In a joint statement on Sunday, the mayor of Moscow, Sergei Sobyanin, and the city’s transport department said 12 of 25 women joining the network had completed their training, received permits and were ready to “take the first passengers”.
Female drivers have the option of choosing the uniform they feel most comfortable in, depending on “what is more convenient for them to drive the train – in a skirt or in trousers”, the statement added.https://www.bbc.com/news/world-europe-55533697
king – and they were good at it too. But they only cooked for family and friends.https://www.bbc.com/news/av/world-asia-india-55345002
But everything changed for them in March when India’s coronavirus lockdown kept them at home with more time on their hands than ever before. And cooking
is how they chose to fill their days.
But soon they started cooking for others and as word spread, the stay-at-home mums realised that they had turned into chefs!
With restaurants closed and uncertainty in the air, Indians – like people everywhere else – turned to food for comfort. And home cooks such as Shalini
and Mrinali have discovered a new calling.
They made their debut as a boy band, expecting to create music and amass fans along the way – instead they were met with anger, protests and even threats.
They perform choreographed dance routines, addictive tunes and shockingly slick music videos – and no, we’re not talking about K-pop.https://www.bbc.com/news/world-asia-55359772
This is Q-pop, or Qazaq-pop – an up and coming pop genre in Kazakhstan, which all started with one band, Ninety One.
But the band has not only made a name for itself through its music.
It also made a huge statement when its five androgynous looking members – complete with long hair, guyliner and makeup, burst onto the scene in the deeply
conservative country – and challenged its gender norms.
Like many millennials, Ms Allard had not attended church in years.

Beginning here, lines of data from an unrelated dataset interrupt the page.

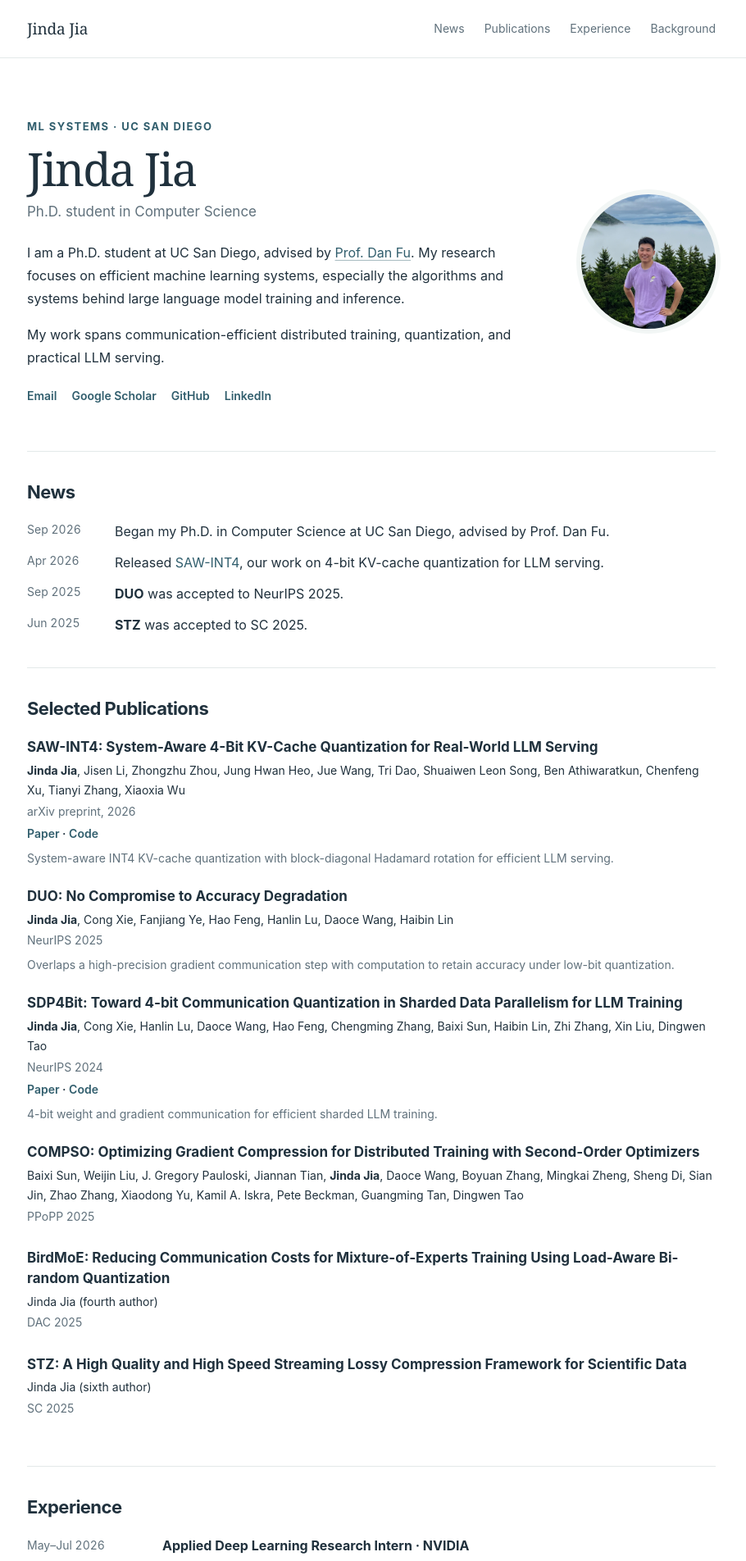
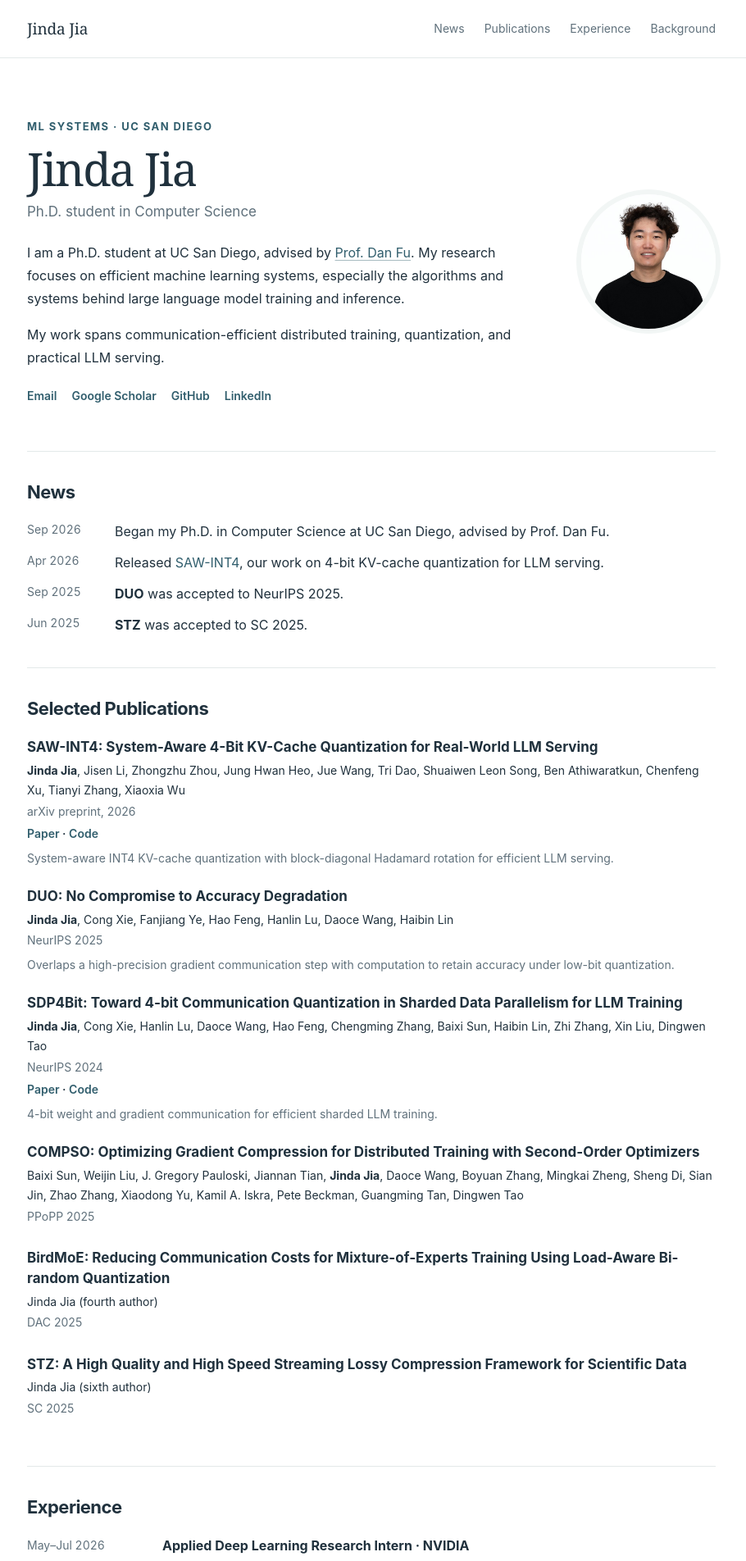
Before and after one commit to jindajia/jindajia.github.io, a Jekyll site: the page built from index.md, in a window 1280 px wide. Shown: the top 1904 px of the page at 82% size, without its empty margins (187-1097 px from the left). Built offline with Jekyll 4.4.1, drawn with Linux system fonts in a browser that asks for light colours.

Commit message:
Update homepage portrait

```diff
--- a/_layouts/home.html
+++ b/_layouts/home.html
@@ -85,7 +85,7 @@
           <a href="https://www.linkedin.com/in/jindajia/">LinkedIn</a>
         </div>
       </div>
-      <img class="portrait" src="/assets/images/IMG_2266.jpeg" alt="Portrait of Jinda Jia" width="164" height="164">
+      <img class="portrait" src="/assets/images/profile-2026.jpg" alt="Portrait of Jinda Jia" width="164" height="164">
     </div>
     <main>{{ content }}</main>
   </div>
```
Also changed, not shown: assets/images/profile-2026.jpg (added).
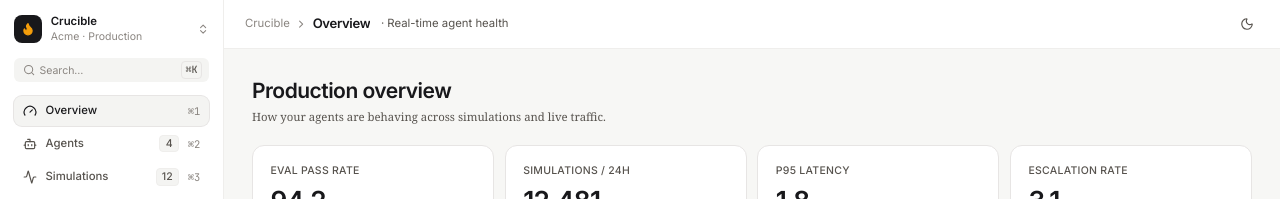
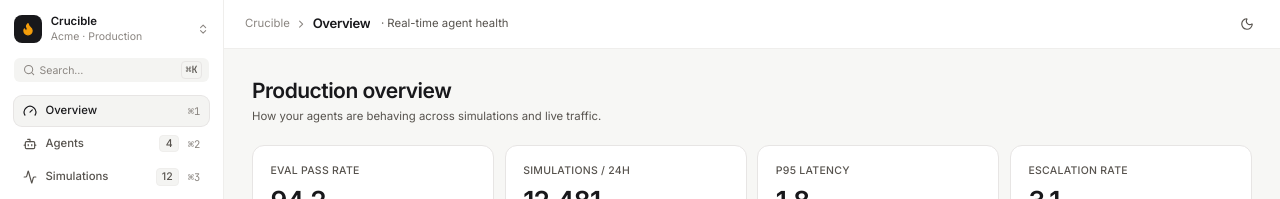
Before and after one commit to Soffi-Originals/crucible-demo, a React (Vite) app: page / in a window 1280 px wide. Shown: the top 199 px of the page. Built offline with nearby package versions, Linux system fonts and the light colour scheme.

Commit message:
Revert "AI: Update src/pages/OverviewPage.tsx"
This reverts commit 75e8475da6482b68c59bc05265f75ddc01d3f0d7.

```diff
--- a/src/pages/OverviewPage.tsx
+++ b/src/pages/OverviewPage.tsx
@@ -16,7 +16,7 @@ export function OverviewPage() {
         <Heading as="h1" size="xl" weight="semibold" className="sm:text-2xl">
           Production overview
         </Heading>
-        <Text size="sm" tone="muted" family="serif">
+        <Text size="sm" tone="muted">
           How your agents are behaving across simulations and live traffic.
         </Text>
       </div>
```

She went every Sunday as a child, but when she hit her teenage years, she lost interest.https://www.bbc.com/news/world-us-canada-55419894

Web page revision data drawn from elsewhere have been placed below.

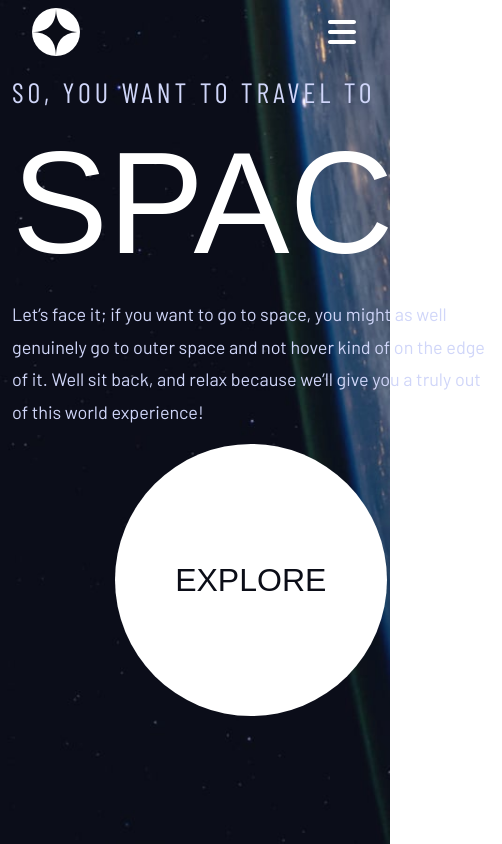
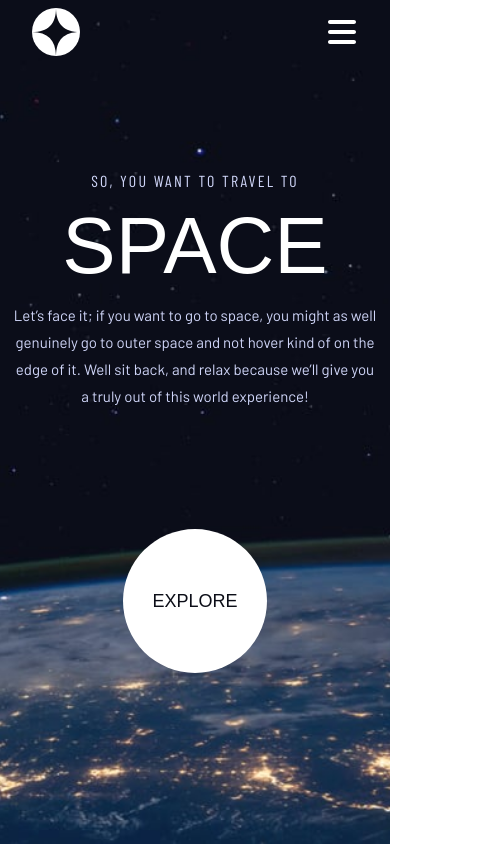
Before and after one commit to sourav136/Space_Tourism_Website, a React (Vite) app: page / in a window 390 px wide. Shown: the whole page, 502 px wide, since content can reach past the window. Built offline with nearby package versions, Linux system fonts and the light colour scheme; a web font is replaced by a local one.

Commit message:
made the home responsive

```diff
--- a/src/assets/components/Home/Home.css
+++ b/src/assets/components/Home/Home.css
@@ -10,6 +10,12 @@
     display: flex;
     align-items: flex-end;
     z-index: auto;
+}
+
+@media (max-width:768px){
+    .home{
+        background-image: url(../../images/background-home-tablet.jpg);
+    }
 }
 
 .home-container{
@@ -39,6 +45,8 @@
     line-height: 180%;
     color: var(--color-blue-300);
 }
+
+
 
 .explore-button{
     border-radius: 50%;
@@ -79,3 +87,43 @@
 .explore-button:hover::before{
     border: 88px solid rgba(255, 255, 255, 0.1);
 }
+
+
+@media (max-width:576px){
+    .home{
+        background-image: url(../../images/background-home-mobile.jpg);
+        align-items: center;
+        justify-content: center;
+    }
+
+    .home-h4{
+        font-size: 16px;
+        text-align: center;
+    }
+
+    .home-h1{
+        font-size: 80px;
+        text-align: center;
+    }
+    .home-p{
+        font-size: 15px;
+        text-align: center;
+        margin-bottom: 119px;
+    }
+
+    .home-container{
+        margin-bottom: 0;
+    }
+
+    .explore-button{
+        height: 144px;
+        width: 144px;
+        font-size: 18px;
+    }
+
+    .explore-button::before{
+        height: 144px;
+        width: 144px;
+
+    }
+}
```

Now, with nothing but time on her hands, she decided she would revisit her faith and see if she could find it a home. The pandemic had caused most churches
to go from in-person worship to online services, which made it easy for her to try out different denominations.

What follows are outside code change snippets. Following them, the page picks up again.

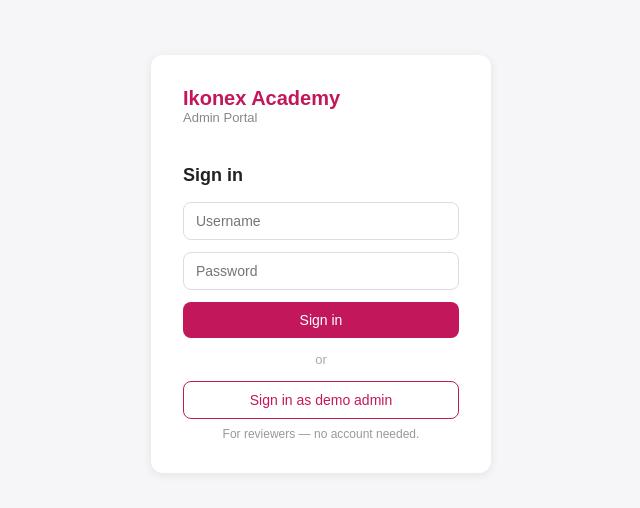
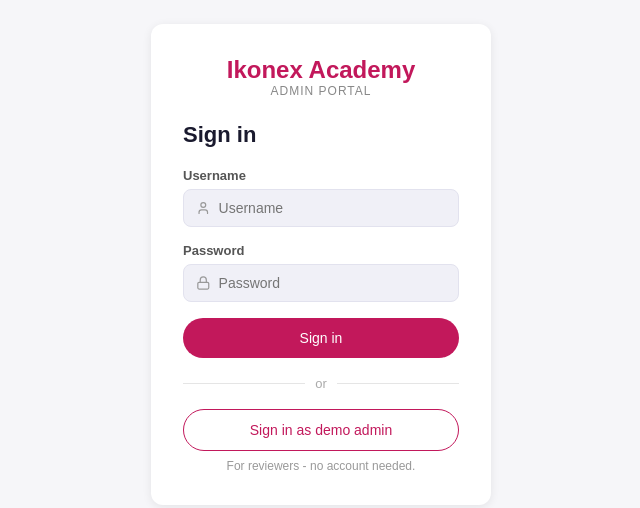
Before and after one commit to Risperwanjiku/Student-Management-System, a React (Vite) app in the folder client/: page / in a window 1280 px wide. Shown: the part 136-644 px from the top of the page, without its empty margins (319-959 px from the left). Built offline with nearby package versions, Linux system fonts and the light colour scheme.

Commit message:
clean up and finalize login styles in app.css

```diff
--- a/client/src/App.css
+++ b/client/src/App.css
@@ -554,6 +554,7 @@
   align-items: center;
   margin-top: 16px;
 }
+
 /* Dashboard */
 .stat-grid {
   display: grid;
@@ -600,6 +601,8 @@
   font-size: 16px;
   margin-bottom: 12px;
 }
+
+/* Login screen */
 .login-screen {
   display: flex;
   align-items: center;
@@ -618,19 +621,57 @@
   flex-direction: column;
 }
 
-.login-title {
-  margin-top: 16px;
-  margin-bottom: 16px;
-  font-size: 18px;
+.login-logo {
+  color: #c2185b;
+  font-size: 24px;
+  text-align: center;
 }
 
-.login-card input {
+.login-logo-sub {
+  color: #888888;
+  font-size: 12px;
+  text-transform: uppercase;
+  letter-spacing: 1px;
+  text-align: center;
+  margin-bottom: 24px;
+}
+
+.login-title {
+  margin: 0 0 20px 0;
+  font-size: 22px;
+  color: #1a1a2e;
+}
+
+.login-label {
+  font-size: 13px;
+  font-weight: bold;
+  color: #555555;
+  margin-bottom: 6px;
+}
+
+.login-input {
+  display: flex;
+  align-items: center;
+  gap: 8px;
+  background-color: #f0f0f7;
+  border: 1px solid #e2e2ee;
+  border-radius: 8px;
   padding: 10px 12px;
-  border: 1px solid #dddddd;
-  border-radius: 8px;
+  margin-bottom: 16px;
+  color: #999999;
+}
+
+.login-input input {
+  border: none;
+  background: none;
+  outline: none;
+  width: 100%;
   font-size: 14px;
-  margin-bottom: 12px;
+  color: #222222;
+  margin: 0;
+  padding: 0;
 }
+
 .btn-secondary {
   background-color: #ffffff;
   color: #c2185b;
@@ -646,10 +687,27 @@
 }
 
 .login-divider {
-  text-align: center;
+  display: flex;
+  align-items: center;
   color: #aaaaaa;
   font-size: 13px;
-  margin: 14px 0;
+  margin: 18px 0;
+}
+
+.login-divider::before,
+.login-divider::after {
+  content: '';
+  flex: 1;
+  height: 1px;
+  background-color: #e5e5e5;
+}
+
+.login-divider::before {
+  margin-right: 10px;
+}
+
+.login-divider::after {
+  margin-left: 10px;
 }
 
 .login-hint {
@@ -658,3 +716,9 @@
   font-size: 12px;
   margin-top: 8px;
 }
+
+.login-card .btn-primary,
+.login-card .btn-secondary {
+  border-radius: 24px;
+  padding: 12px 16px;
+}
--- a/client/src/pages/Login.jsx
+++ b/client/src/pages/Login.jsx
@@ -1,4 +1,5 @@
 import { useState } from 'react';
+import { User, Lock } from 'lucide-react';
 
 const LOGIN_URL = 'http://localhost:5000/api/auth/login';
 
@@ -40,13 +41,16 @@
   return (
     <div className="login-screen">
       <div className="login-card">
-        <h1 className="logo">Ikonex Academy</h1>
-        <p className="logo-sub">Admin Portal</p>
+        <h1 className="login-logo">Ikonex Academy</h1>
+        <p className="login-logo-sub">Admin Portal</p>
 
         <h2 className="login-title">Sign in</h2>
 
         {error && <p className="error-msg">{error}</p>}
 
+        <label className="login-label">Username</label>
+        <div className="login-input">
+          <User size={16} />
           <input
             type="text"
             placeholder="Username"
@@ -54,6 +58,11 @@
             onChange={(e) => setUsername(e.target.value)}
             onKeyDown={handleKeyDown}
           />
+        </div>
+
+        <label className="login-label">Password</label>
+        <div className="login-input">
+          <Lock size={16} />
           <input
             type="password"
             placeholder="Password"
@@ -61,12 +70,14 @@
             onChange={(e) => setPassword(e.target.value)}
             onKeyDown={handleKeyDown}
           />
+        </div>
+
         <button className="btn-primary" onClick={handleSubmit}>Sign in</button>
 
         <div className="login-divider">or</div>
 
         <button className="btn-secondary" onClick={handleDemoLogin}>Sign in as demo admin</button>
-        <p className="login-hint">For reviewers — no account needed.</p>
+        <p className="login-hint">For reviewers - no account needed.</p>
       </div>
     </div>
   );
```
Lines whose indentation alone changed are shown as unchanged.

“I could just test different styles and figure out what fit best with me and my belief system and what made me feel the best,” she says.
One of those churches was the Meeting House, a protestant church that a friend had told her was “a church for people who don’t like church”.
“I happened to attend their Sunday service, and they were doing a four-part series on basically love, and the fact that Jesus is love, and that so resonated
with me, because I really believe that, and now more than ever do we really need love,” she says.
People devised many ways to avoid becoming couch potatoes during lockdown.https://www.bbc.com/news/uk-wales-55508339
But few were as novel as actually carrying sacks of potatoes up a Rhondda mountain.
Corey Williams, 10, did not stop there though – cycling up another and running up a third.
His efforts raised £4,000 to buy tablet computers for patients at hospitals such as Llantrisant’s Royal Glamorgan who could not have visitors.
Big Kid Circus is a travelling circus that arrived in Morecambe in March 2020 and got stuck there because of the coronavirus lockdown. Unable to put onhttps://www.bbc.com/news/av/business-55429264
performances, the troupe had to rely on local food banks to survive.
Circus ring mistress Olympia Posirca explains what they have been doing since then to try and keep their show on the road.
Moscow has launched a train carriage on the city metro system that’s dedicated to finding new owners for stray cats and dogs.https://www.bbc.com/news/av/world-europe-55418334
Known as the ‘Tails and Paws’ train, it has posters on board featuring dozens of animals from 13 Moscow shelters asking passengers to give them a new home.